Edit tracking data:
== Segment start ==

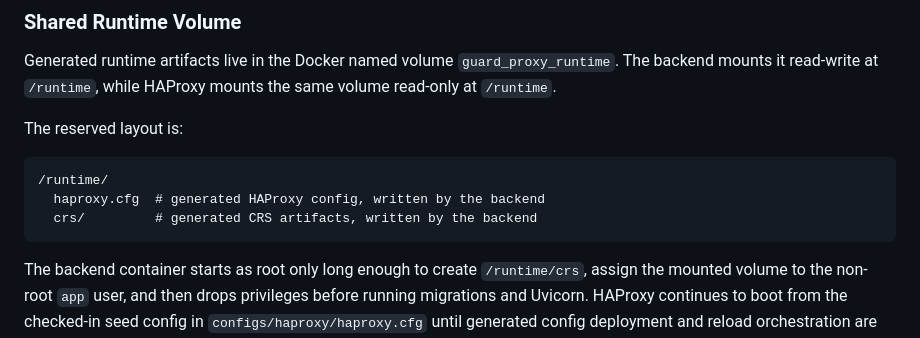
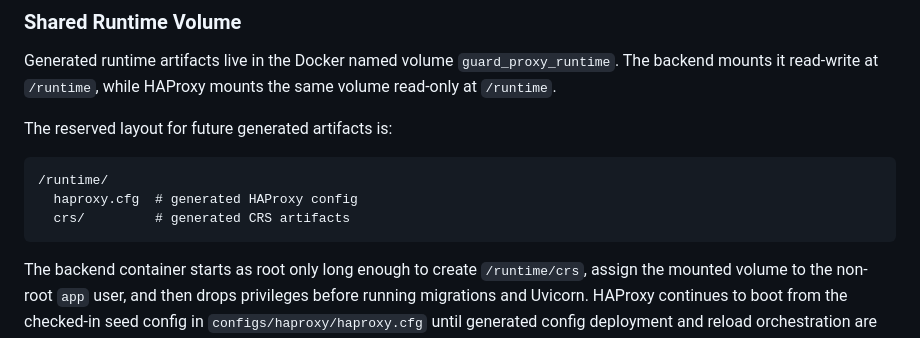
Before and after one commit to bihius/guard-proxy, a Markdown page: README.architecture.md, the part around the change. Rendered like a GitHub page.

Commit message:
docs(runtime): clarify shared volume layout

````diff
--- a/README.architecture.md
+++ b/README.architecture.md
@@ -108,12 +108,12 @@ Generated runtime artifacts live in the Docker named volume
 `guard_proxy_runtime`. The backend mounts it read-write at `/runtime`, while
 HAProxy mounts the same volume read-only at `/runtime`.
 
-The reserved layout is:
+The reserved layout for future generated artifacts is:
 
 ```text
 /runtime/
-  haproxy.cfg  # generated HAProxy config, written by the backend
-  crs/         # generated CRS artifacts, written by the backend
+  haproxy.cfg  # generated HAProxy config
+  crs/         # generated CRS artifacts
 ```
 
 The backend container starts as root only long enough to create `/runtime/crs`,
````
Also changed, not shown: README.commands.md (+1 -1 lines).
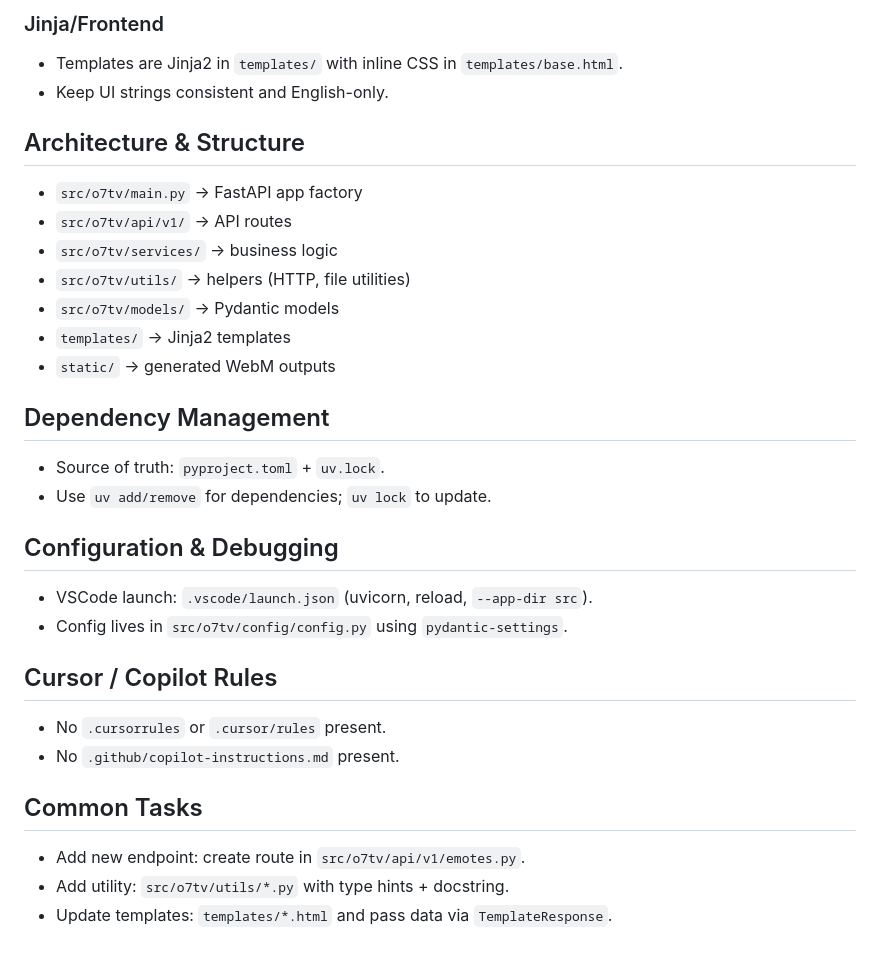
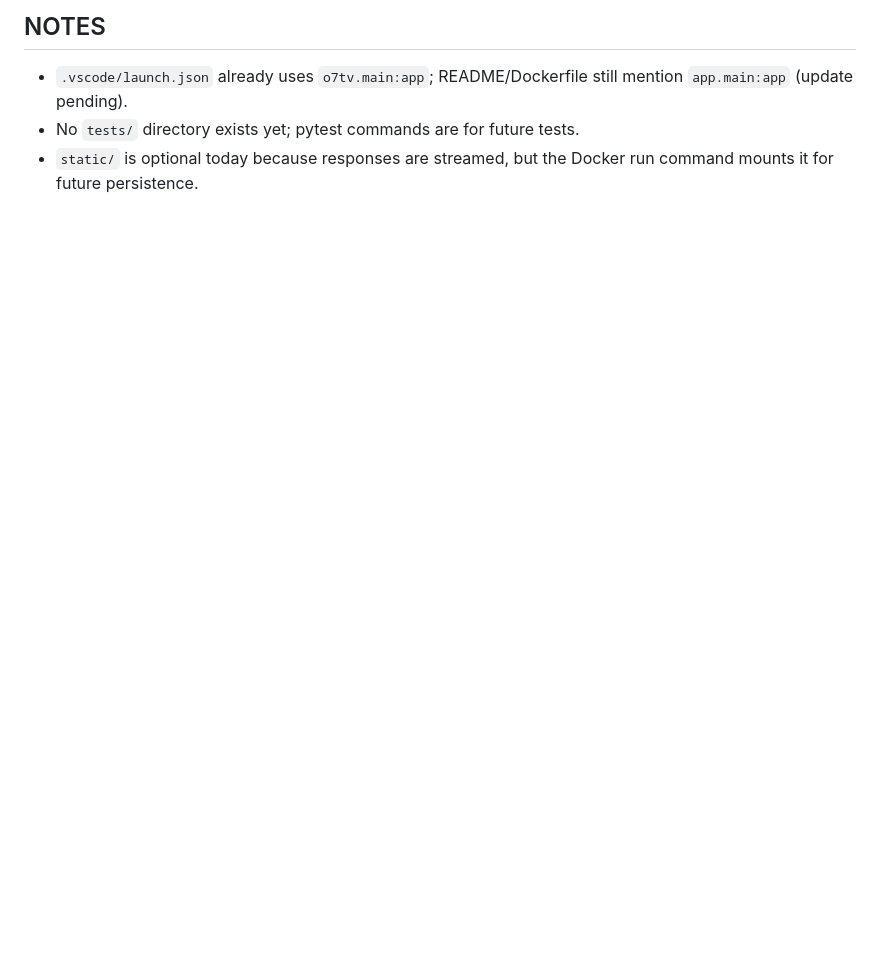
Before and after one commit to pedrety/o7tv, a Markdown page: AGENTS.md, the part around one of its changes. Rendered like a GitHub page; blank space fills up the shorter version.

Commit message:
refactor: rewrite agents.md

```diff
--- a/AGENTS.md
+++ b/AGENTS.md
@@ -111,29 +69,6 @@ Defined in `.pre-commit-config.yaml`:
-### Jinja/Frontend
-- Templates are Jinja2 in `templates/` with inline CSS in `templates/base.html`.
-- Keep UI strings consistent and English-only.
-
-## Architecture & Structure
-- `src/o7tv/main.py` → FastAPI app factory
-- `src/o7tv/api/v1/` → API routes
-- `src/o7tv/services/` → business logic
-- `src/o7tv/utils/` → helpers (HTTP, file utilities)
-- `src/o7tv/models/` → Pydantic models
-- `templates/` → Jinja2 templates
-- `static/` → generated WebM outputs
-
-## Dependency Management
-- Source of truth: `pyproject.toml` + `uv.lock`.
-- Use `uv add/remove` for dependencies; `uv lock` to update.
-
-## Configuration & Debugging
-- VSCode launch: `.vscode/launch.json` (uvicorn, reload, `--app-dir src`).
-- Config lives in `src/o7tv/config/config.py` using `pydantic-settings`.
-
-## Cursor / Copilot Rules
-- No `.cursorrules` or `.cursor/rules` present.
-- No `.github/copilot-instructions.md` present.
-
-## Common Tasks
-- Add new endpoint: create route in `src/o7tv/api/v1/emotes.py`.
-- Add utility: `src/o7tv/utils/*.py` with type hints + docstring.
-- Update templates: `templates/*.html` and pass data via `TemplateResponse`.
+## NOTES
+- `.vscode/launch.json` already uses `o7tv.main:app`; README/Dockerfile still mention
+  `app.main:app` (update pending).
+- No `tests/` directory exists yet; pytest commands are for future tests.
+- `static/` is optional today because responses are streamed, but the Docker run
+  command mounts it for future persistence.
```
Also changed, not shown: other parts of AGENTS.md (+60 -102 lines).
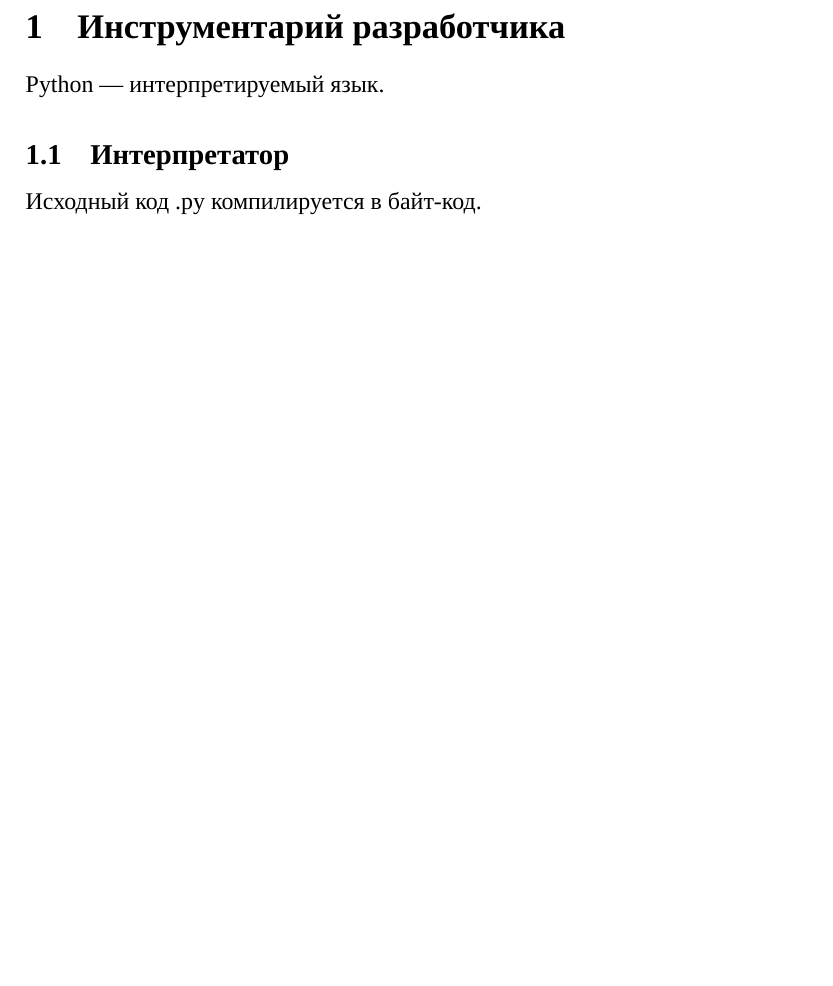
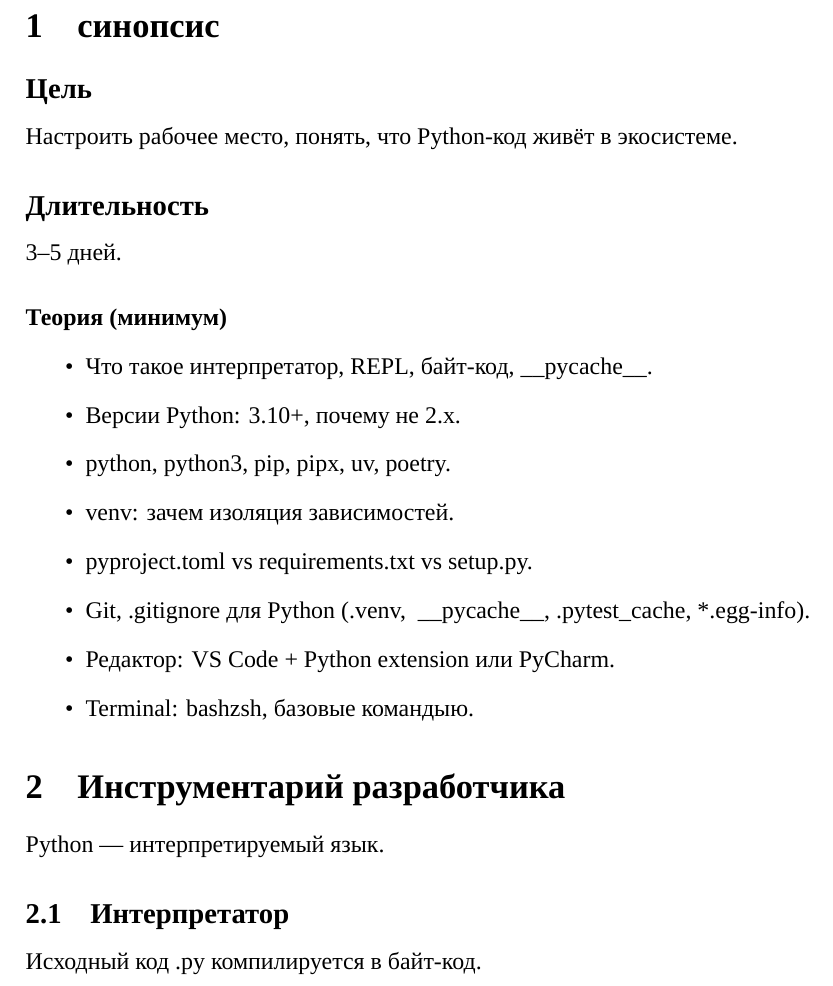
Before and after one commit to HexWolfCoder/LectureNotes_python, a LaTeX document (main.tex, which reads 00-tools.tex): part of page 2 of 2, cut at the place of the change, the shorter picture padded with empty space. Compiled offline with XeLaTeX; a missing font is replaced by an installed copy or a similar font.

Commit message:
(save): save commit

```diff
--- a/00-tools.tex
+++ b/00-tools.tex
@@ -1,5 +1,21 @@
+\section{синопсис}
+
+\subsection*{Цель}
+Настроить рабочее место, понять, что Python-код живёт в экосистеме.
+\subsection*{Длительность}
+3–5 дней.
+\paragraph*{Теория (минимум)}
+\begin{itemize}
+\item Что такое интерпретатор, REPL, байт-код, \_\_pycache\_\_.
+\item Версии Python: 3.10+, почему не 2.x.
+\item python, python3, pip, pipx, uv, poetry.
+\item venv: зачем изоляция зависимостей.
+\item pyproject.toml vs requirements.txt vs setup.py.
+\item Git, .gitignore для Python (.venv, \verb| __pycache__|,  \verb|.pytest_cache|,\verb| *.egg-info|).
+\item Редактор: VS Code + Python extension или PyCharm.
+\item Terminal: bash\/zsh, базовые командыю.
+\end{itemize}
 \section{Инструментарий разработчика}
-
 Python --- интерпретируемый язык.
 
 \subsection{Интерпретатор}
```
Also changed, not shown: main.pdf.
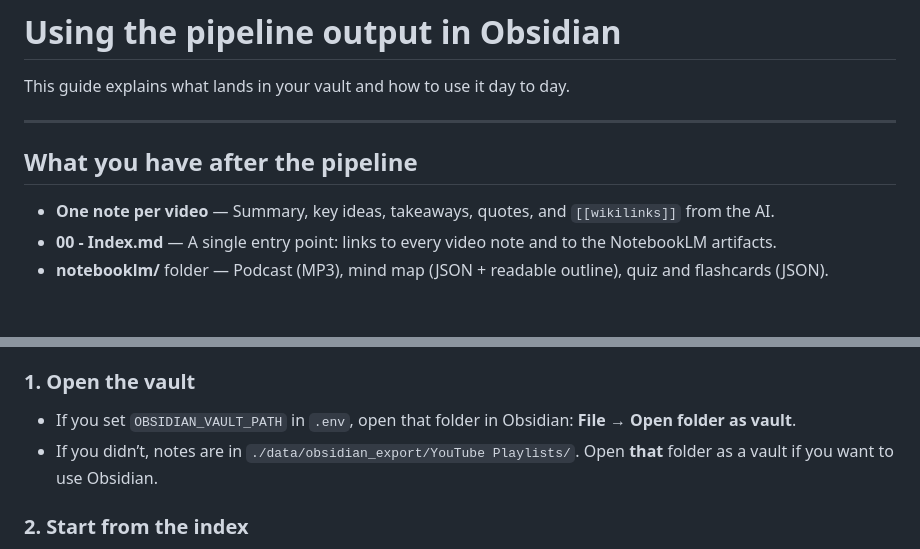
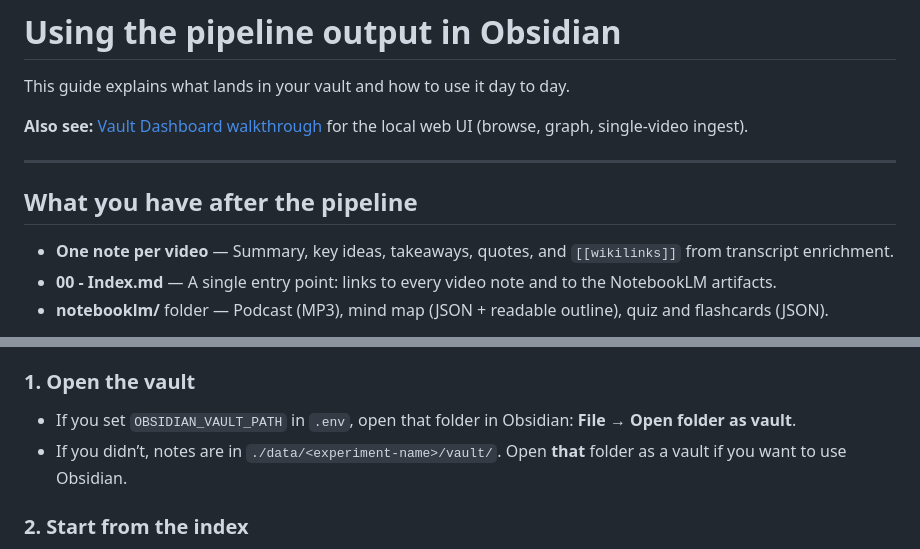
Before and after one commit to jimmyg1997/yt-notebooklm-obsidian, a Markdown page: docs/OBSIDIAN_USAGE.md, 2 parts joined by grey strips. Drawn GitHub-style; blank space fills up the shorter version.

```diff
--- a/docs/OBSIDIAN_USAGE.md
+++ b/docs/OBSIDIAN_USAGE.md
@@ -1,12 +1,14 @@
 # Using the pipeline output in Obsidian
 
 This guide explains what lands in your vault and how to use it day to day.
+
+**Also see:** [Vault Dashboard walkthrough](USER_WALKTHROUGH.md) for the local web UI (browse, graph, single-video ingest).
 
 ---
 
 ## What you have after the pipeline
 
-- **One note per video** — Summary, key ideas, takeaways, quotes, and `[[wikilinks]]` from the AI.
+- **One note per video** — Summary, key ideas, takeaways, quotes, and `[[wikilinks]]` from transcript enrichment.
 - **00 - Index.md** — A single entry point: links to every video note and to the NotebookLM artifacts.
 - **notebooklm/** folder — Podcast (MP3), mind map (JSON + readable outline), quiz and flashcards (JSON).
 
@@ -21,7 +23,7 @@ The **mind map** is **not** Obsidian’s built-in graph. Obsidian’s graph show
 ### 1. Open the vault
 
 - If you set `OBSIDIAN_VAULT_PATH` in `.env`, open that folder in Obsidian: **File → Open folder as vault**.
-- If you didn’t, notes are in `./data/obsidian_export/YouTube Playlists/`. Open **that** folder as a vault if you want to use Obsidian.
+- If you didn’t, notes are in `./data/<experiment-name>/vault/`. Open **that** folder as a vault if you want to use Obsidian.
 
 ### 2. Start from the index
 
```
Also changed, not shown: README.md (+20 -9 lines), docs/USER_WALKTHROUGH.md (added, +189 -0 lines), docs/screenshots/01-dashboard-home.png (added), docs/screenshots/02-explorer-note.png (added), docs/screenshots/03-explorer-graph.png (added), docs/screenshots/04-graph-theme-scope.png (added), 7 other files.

== Segment end ==

What you need to do:
Return, from the data above, each line in which the string "mind" appears.

Output below:
 - **notebooklm/** folder — Podcast (MP3), mind map (JSON + readable outline), quiz and flashcards (JSON).
@@ -21,7 +23,7 @@ The **mind map** is **not** Obsidian’s built-in graph. Obsidian’s graph show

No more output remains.